Hatt is a command-line program which prints truth tables for expressions in classical propositional logic, and a library allowing its parser, evaluator, truth table generator and other functionality to be used in other programs.


Hatt is available from Hackage. To install it with cabal-install, update your list of known packages and then install Hatt.

$ cabal update
$ cabal install hatt

To build it from source, cd into the directory containing the Hatt source files, including hatt.cabal, and run cabal install.

Valid Hatt expressions

The following are all valid expression forms which can be parsed by Hatt, where ϕ and ψ are metalinguistic variables standing in for any valid expression. Hatt accepts the standard Unicode symbols for logical connectives. This is useful when pasting example formulae from the web or using Hatt in --pretty mode.

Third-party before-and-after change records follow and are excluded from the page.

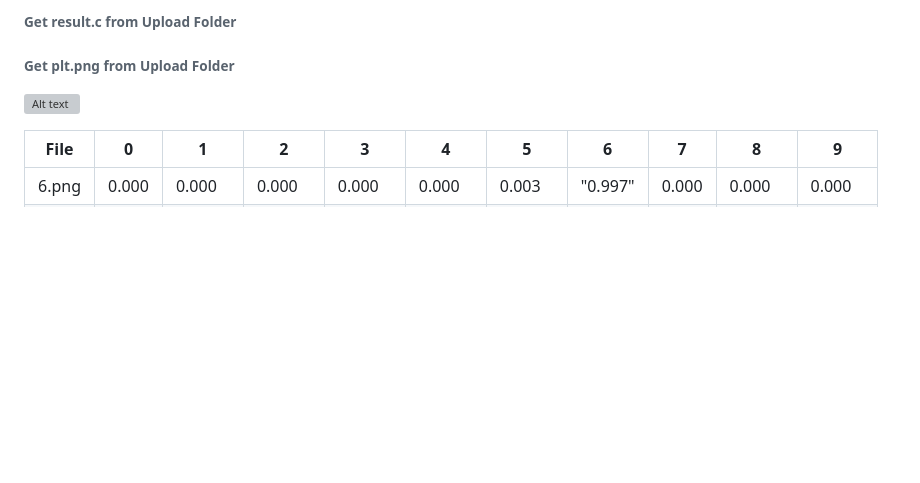
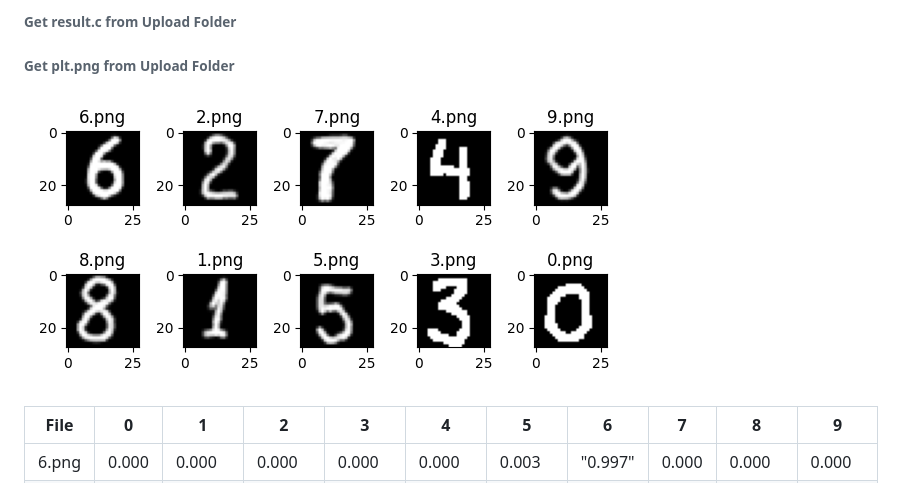
Before and after one commit to bauman-robotics/ai_ftp, a Markdown page: README.md, the part around the change. GitHub-like rendering; pictures changed too: plt.png (added); blank space fills up the shorter version; grey boxes are pictures that could not be loaded.

```diff
--- a/README.md
+++ b/README.md
@@ -15,7 +15,7 @@
 ###### Get plt.png from Upload Folder
 
 
-![Alt text](Upload/plt.png?raw=true "Title")
+![Alt text](./plt.png?raw=true "Title")
 
 
 | File  |   0   |   1   |   2   |   3   |   4   |   5   |   6   |   7   |   8   |   9   |
```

  • Variables: P, Q, a, b etc.---basically anything in the character class [a-zA-Z]
  • Negation: or ¬ϕ
  • Conjunction: (ϕ & ψ) or (ϕ ∧ ψ)
  • Disjunction: (ϕ | ψ) or (ϕ ∨ ψ)
  • Conditional: (ϕ -> ψ) or (ϕ → ψ)
  • Biconditional: (ϕ <-> ψ) or (ϕ ↔ ψ)

Parentheses are not required around top-level formulae, regardless of whether the primary connective is binary. For example, the expression a | b is valid and will be parsed correctly, as would p <-> (q & ~r), although the parenthesised versions of both these expressions ((a | b) and (p <-> (q & ~r))) are also fine.

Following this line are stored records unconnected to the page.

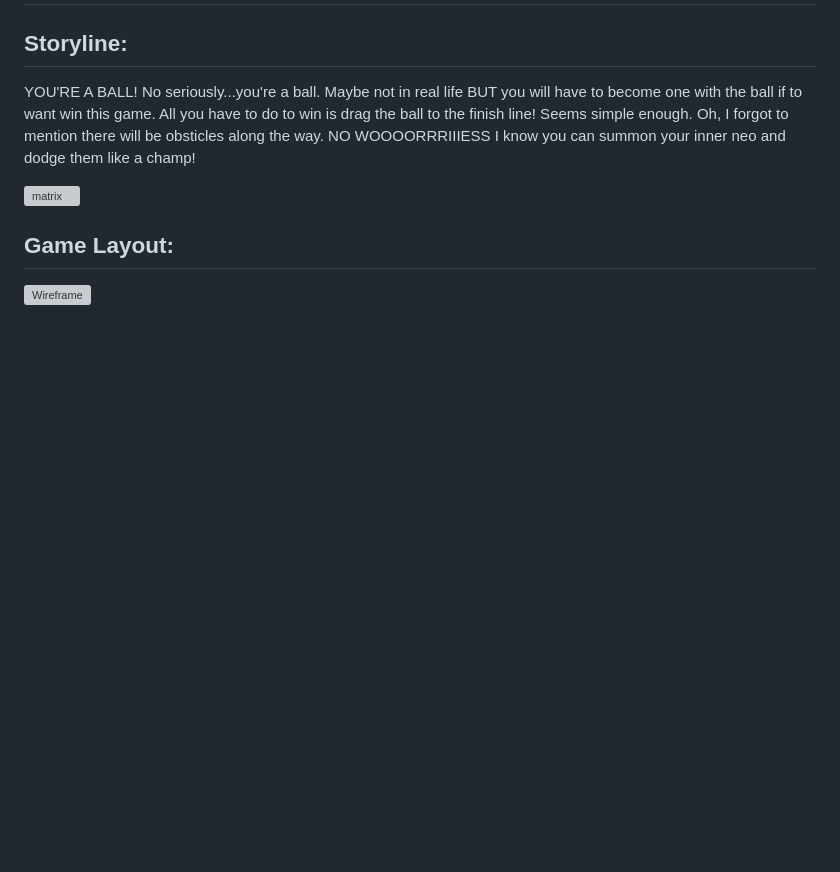
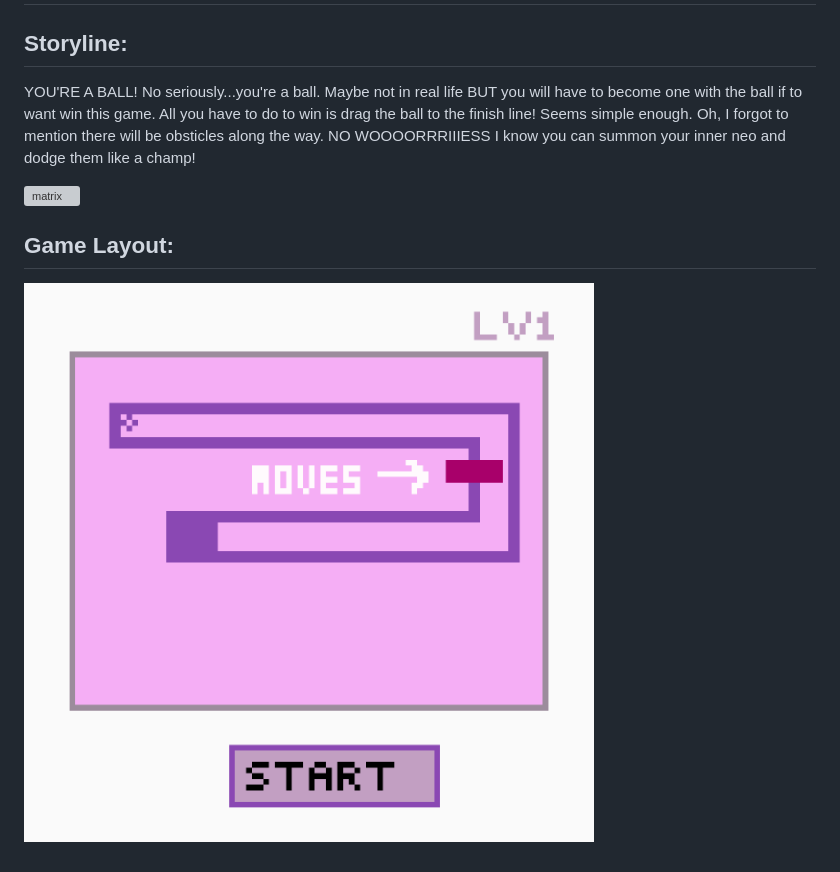
Before and after one commit to OmgVal/Project_One, a Markdown page: README.md, the part around the change. Drawn GitHub-style; pictures changed too: ProjectOne-Wireframe.png (added); blank space fills up the shorter version; grey boxes are pictures that could not be loaded.

Commit message:
pictures now

```diff
--- a/README.md
+++ b/README.md
@@ -7,4 +7,4 @@ YOU'RE A BALL! No seriously...you're a ball. Maybe not in real life BUT you will
 ![matrix](https://media.giphy.com/media/eIm624c8nnNbiG0V3g/giphy.gif)
 
 ## Game Layout:
-![Wireframe](../../../../Desktop/ProjectOne-Wireframe.png)
+![Wireframe](ProjectOne-Wireframe.png)
```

Standard operator precedence for logical operators is supported. All the binary connectives associate to the right, so a -> b -> c is interpreted as a -> (b -> c). To override these rules, use parentheses as normal. Note that right-associativity only matters for the material conditional: all the other logical operators are associative, so a * (b * c) is equivalent to (a * b) * c where * is conjunction, disjunction or the biconditional.

Using the hatt command-line program

The default mode is interactive: you start the program, enter expressions at the prompt, and their truth tables are printed. Here's an example session.

$ hatt
Entering interactive mode. Type `help` if you don't know what to do!
> A | B
A B | (A | B)
T T | T
T F | T
F T | T
F F | F
> p -> (q & ~r)
p q r | (p -> (q & ~r))
T T T | F
T T F | T
T F T | F
T F F | F
F T T | T
F T F | T
F F T | T
F F F | T
> e <-> f
e f | (e <-> f)
T T | T
T F | F
F T | F
F F | T
> exit

The --evaluate flag lets you pass a single expression to be evaluated directly.

$ hatt --evaluate="P -> (Q | ~R)"
P Q R | (P -> (Q | ~R))
T T T | F
T T F | F
T F T | F
T F F | F
F T T | F
F T F | F
F F T | T
F F F | F

By default, hatt will print ASCII representations of expressions. If you have a Unicode-capable terminal, try passing the --pretty option to pretty-print expressions using the more common logical symbols.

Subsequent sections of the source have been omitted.